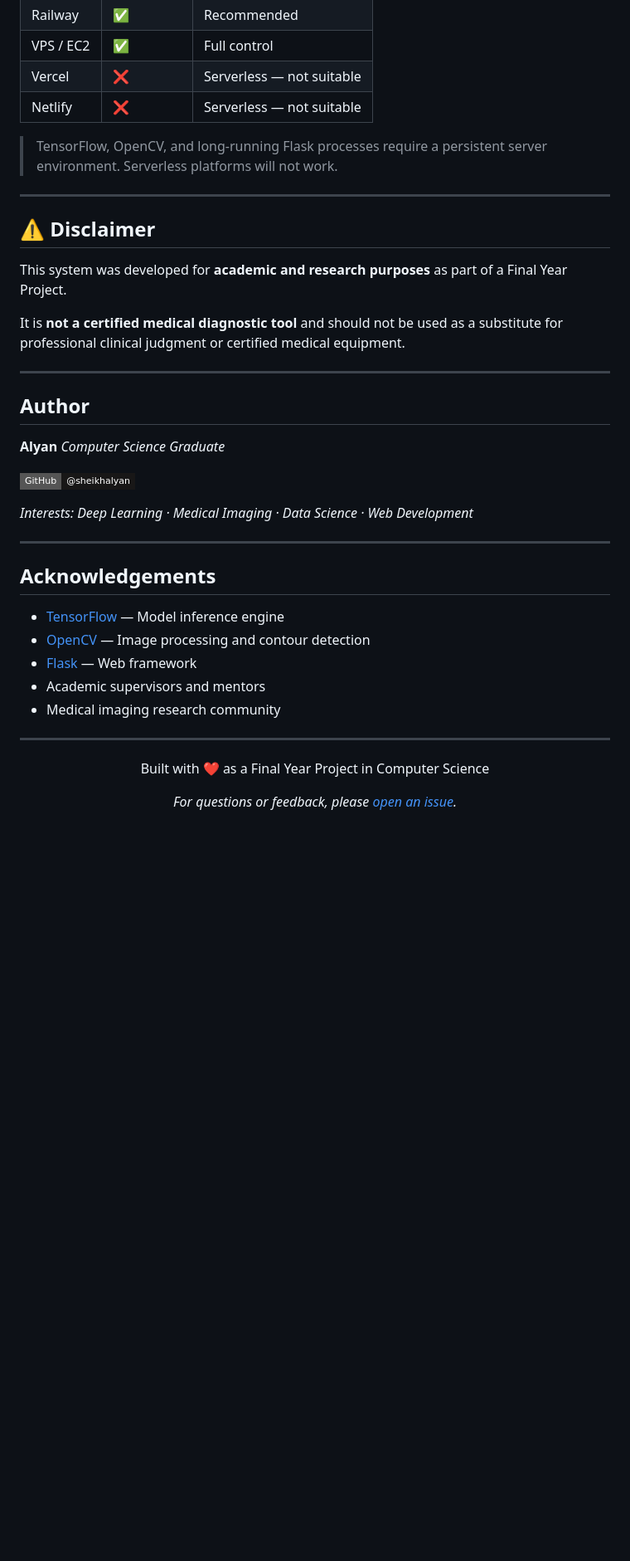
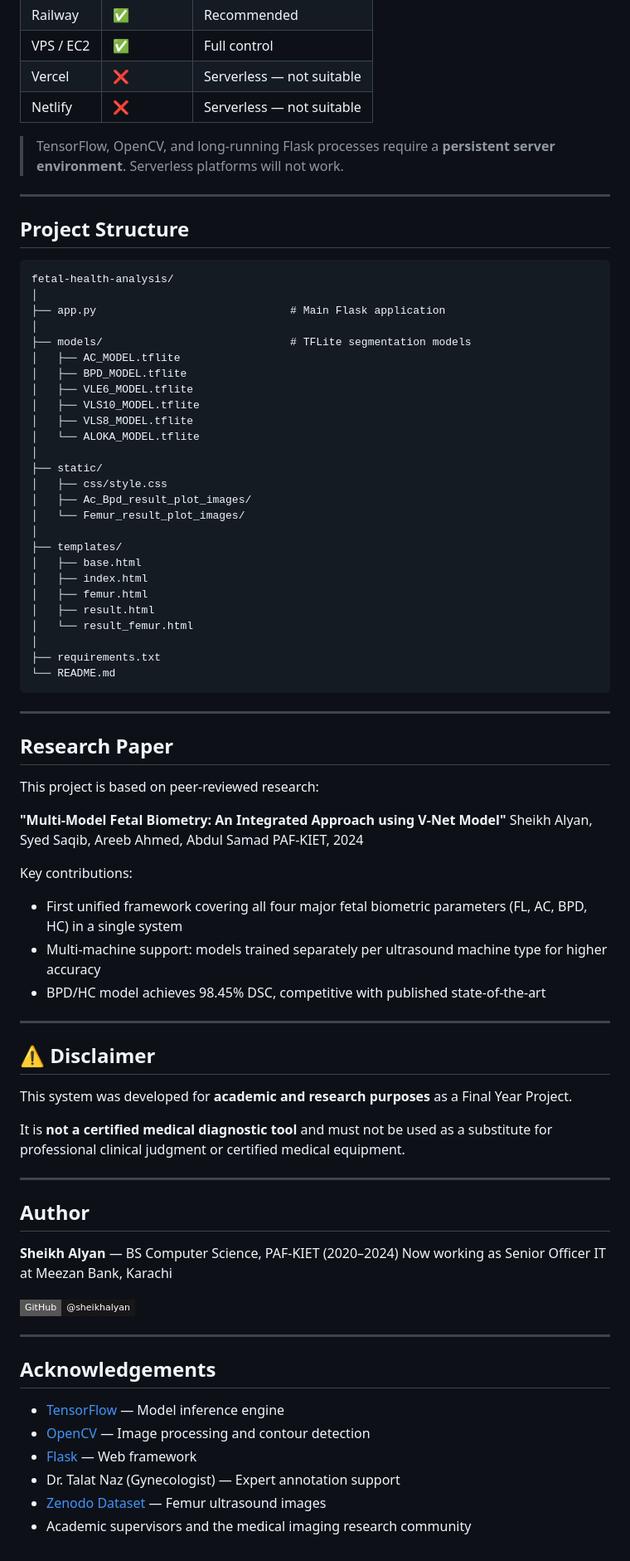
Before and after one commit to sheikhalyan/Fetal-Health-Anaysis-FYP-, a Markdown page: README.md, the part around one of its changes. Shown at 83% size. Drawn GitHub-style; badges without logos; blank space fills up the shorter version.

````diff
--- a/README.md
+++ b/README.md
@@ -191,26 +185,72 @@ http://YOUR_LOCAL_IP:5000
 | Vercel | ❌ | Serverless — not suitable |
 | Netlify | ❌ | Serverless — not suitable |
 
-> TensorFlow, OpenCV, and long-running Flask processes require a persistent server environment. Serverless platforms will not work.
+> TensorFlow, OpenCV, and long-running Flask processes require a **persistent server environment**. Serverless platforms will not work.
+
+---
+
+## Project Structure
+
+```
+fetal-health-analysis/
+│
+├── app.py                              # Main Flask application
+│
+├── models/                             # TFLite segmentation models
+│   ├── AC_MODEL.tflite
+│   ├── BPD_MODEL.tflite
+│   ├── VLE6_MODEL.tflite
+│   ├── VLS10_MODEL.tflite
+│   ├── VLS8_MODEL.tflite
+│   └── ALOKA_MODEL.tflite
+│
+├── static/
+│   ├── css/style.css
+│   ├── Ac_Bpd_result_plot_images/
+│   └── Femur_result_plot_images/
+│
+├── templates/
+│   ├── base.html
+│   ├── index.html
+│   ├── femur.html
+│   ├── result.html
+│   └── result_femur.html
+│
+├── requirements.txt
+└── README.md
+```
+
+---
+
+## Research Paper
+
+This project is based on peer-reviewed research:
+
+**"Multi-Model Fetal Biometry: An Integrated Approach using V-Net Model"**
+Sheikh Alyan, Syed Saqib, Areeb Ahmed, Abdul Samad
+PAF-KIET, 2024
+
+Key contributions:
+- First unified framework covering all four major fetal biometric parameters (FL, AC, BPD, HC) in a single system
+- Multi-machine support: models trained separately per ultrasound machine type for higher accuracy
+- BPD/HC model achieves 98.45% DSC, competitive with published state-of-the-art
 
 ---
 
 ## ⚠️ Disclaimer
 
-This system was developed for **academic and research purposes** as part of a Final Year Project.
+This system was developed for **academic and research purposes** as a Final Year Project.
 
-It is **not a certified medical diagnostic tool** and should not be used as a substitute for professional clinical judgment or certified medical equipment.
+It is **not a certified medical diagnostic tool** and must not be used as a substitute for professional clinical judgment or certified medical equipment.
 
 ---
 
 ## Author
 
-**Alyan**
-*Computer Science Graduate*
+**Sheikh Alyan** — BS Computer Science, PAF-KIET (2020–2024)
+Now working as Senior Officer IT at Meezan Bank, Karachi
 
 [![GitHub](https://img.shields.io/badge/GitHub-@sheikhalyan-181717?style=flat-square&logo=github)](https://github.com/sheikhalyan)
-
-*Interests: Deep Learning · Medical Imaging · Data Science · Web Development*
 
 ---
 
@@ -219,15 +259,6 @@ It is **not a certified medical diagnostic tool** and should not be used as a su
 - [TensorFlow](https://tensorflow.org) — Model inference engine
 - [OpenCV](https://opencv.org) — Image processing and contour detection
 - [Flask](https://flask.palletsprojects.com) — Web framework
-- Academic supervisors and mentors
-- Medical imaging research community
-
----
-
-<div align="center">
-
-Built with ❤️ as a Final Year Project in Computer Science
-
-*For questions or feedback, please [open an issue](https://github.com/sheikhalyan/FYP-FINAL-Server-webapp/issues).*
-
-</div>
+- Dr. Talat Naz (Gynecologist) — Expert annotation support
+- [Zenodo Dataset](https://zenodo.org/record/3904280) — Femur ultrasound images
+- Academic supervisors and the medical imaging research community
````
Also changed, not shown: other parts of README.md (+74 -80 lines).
________
## Required work
Check each line of the records for "Flask" and copy the ones that contain it.

## Result for this task
-> TensorFlow, OpenCV, and long-running Flask processes require a persistent server environment. Serverless platforms will not work.
+> TensorFlow, OpenCV, and long-running Flask processes require a **persistent server environment**. Serverless platforms will not work.
+├── app.py                              # Main Flask application
 - [Flask](https://flask.palletsprojects.com) — Web framework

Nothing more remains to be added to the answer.